_DATA TO USE_

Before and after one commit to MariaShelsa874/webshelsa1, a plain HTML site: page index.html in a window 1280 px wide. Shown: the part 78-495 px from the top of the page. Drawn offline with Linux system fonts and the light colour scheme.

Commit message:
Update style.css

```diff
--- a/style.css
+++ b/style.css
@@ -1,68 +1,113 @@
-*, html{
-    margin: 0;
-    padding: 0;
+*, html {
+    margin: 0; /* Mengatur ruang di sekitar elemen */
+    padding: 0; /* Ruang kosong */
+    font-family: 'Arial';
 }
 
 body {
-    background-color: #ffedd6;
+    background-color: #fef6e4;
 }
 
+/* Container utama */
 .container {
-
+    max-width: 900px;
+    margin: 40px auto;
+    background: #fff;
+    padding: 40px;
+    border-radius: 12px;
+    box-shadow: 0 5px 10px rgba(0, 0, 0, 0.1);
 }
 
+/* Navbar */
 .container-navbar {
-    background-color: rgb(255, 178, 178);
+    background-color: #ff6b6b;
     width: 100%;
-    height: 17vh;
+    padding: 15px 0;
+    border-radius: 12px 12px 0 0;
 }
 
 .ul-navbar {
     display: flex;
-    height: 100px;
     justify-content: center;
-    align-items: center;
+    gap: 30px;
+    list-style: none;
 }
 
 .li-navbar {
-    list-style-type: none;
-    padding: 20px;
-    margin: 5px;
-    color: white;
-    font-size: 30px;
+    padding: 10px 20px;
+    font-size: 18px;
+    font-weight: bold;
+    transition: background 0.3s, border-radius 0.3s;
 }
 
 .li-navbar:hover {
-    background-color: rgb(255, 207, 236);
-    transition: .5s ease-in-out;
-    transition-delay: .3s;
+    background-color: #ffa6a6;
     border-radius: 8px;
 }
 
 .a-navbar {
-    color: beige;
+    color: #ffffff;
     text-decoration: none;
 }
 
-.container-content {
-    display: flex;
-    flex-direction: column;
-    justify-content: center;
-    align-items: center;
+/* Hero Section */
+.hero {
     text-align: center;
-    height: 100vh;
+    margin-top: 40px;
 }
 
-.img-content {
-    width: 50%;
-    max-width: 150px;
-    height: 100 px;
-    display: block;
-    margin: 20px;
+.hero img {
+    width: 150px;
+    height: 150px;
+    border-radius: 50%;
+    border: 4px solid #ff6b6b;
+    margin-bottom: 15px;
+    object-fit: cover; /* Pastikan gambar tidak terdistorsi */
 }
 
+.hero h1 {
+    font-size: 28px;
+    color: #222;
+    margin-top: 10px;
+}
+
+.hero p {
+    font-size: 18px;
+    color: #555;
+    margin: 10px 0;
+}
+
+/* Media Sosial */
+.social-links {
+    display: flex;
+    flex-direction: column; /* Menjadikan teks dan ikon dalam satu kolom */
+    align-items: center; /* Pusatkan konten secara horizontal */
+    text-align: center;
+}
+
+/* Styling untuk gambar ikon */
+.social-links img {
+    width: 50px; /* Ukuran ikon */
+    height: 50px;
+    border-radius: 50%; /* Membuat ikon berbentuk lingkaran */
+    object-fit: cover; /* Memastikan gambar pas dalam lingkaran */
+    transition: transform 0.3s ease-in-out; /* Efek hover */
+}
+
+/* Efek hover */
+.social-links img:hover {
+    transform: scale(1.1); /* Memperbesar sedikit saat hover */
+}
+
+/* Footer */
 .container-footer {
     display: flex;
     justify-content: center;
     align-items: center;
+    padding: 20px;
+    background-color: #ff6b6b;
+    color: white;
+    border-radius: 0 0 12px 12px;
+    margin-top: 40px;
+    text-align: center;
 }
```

_INSTRUCTIONS TO FOLLOW_
Repeat the data exactly, with every line included.

_EXERCISE OUTPUT_
Before and after one commit to MariaShelsa874/webshelsa1, a plain HTML site: page index.html in a window 1280 px wide. Shown: the part 78-495 px from the top of the page. Drawn offline with Linux system fonts and the light colour scheme.

Commit message:
Update style.css

```diff
--- a/style.css
+++ b/style.css
@@ -1,68 +1,113 @@
-*, html{
-    margin: 0;
-    padding: 0;
+*, html {
+    margin: 0; /* Mengatur ruang di sekitar elemen */
+    padding: 0; /* Ruang kosong */
+    font-family: 'Arial';
 }
 
 body {
-    background-color: #ffedd6;
+    background-color: #fef6e4;
 }
 
+/* Container utama */
 .container {
-
+    max-width: 900px;
+    margin: 40px auto;
+    background: #fff;
+    padding: 40px;
+    border-radius: 12px;
+    box-shadow: 0 5px 10px rgba(0, 0, 0, 0.1);
 }
 
+/* Navbar */
 .container-navbar {
-    background-color: rgb(255, 178, 178);
+    background-color: #ff6b6b;
     width: 100%;
-    height: 17vh;
+    padding: 15px 0;
+    border-radius: 12px 12px 0 0;
 }
 
 .ul-navbar {
     display: flex;
-    height: 100px;
     justify-content: center;
-    align-items: center;
+    gap: 30px;
+    list-style: none;
 }
 
 .li-navbar {
-    list-style-type: none;
-    padding: 20px;
-    margin: 5px;
-    color: white;
-    font-size: 30px;
+    padding: 10px 20px;
+    font-size: 18px;
+    font-weight: bold;
+    transition: background 0.3s, border-radius 0.3s;
 }
 
 .li-navbar:hover {
-    background-color: rgb(255, 207, 236);
-    transition: .5s ease-in-out;
-    transition-delay: .3s;
+    background-color: #ffa6a6;
     border-radius: 8px;
 }
 
 .a-navbar {
-    color: beige;
+    color: #ffffff;
     text-decoration: none;
 }
 
-.container-content {
-    display: flex;
-    flex-direction: column;
-    justify-content: center;
-    align-items: center;
+/* Hero Section */
+.hero {
     text-align: center;
-    height: 100vh;
+    margin-top: 40px;
 }
 
-.img-content {
-    width: 50%;
-    max-width: 150px;
-    height: 100 px;
-    display: block;
-    margin: 20px;
+.hero img {
+    width: 150px;
+    height: 150px;
+    border-radius: 50%;
+    border: 4px solid #ff6b6b;
+    margin-bottom: 15px;
+    object-fit: cover; /* Pastikan gambar tidak terdistorsi */
 }
 
+.hero h1 {
+    font-size: 28px;
+    color: #222;
+    margin-top: 10px;
+}
+
+.hero p {
+    font-size: 18px;
+    color: #555;
+    margin: 10px 0;
+}
+
+/* Media Sosial */
+.social-links {
+    display: flex;
+    flex-direction: column; /* Menjadikan teks dan ikon dalam satu kolom */
+    align-items: center; /* Pusatkan konten secara horizontal */
+    text-align: center;
+}
+
+/* Styling untuk gambar ikon */
+.social-links img {
+    width: 50px; /* Ukuran ikon */
+    height: 50px;
+    border-radius: 50%; /* Membuat ikon berbentuk lingkaran */
+    object-fit: cover; /* Memastikan gambar pas dalam lingkaran */
+    transition: transform 0.3s ease-in-out; /* Efek hover */
+}
+
+/* Efek hover */
+.social-links img:hover {
+    transform: scale(1.1); /* Memperbesar sedikit saat hover */
+}
+
+/* Footer */
 .container-footer {
     display: flex;
     justify-content: center;
     align-items: center;
+    padding: 20px;
+    background-color: #ff6b6b;
+    color: white;
+    border-radius: 0 0 12px 12px;
+    margin-top: 40px;
+    text-align: center;
 }
```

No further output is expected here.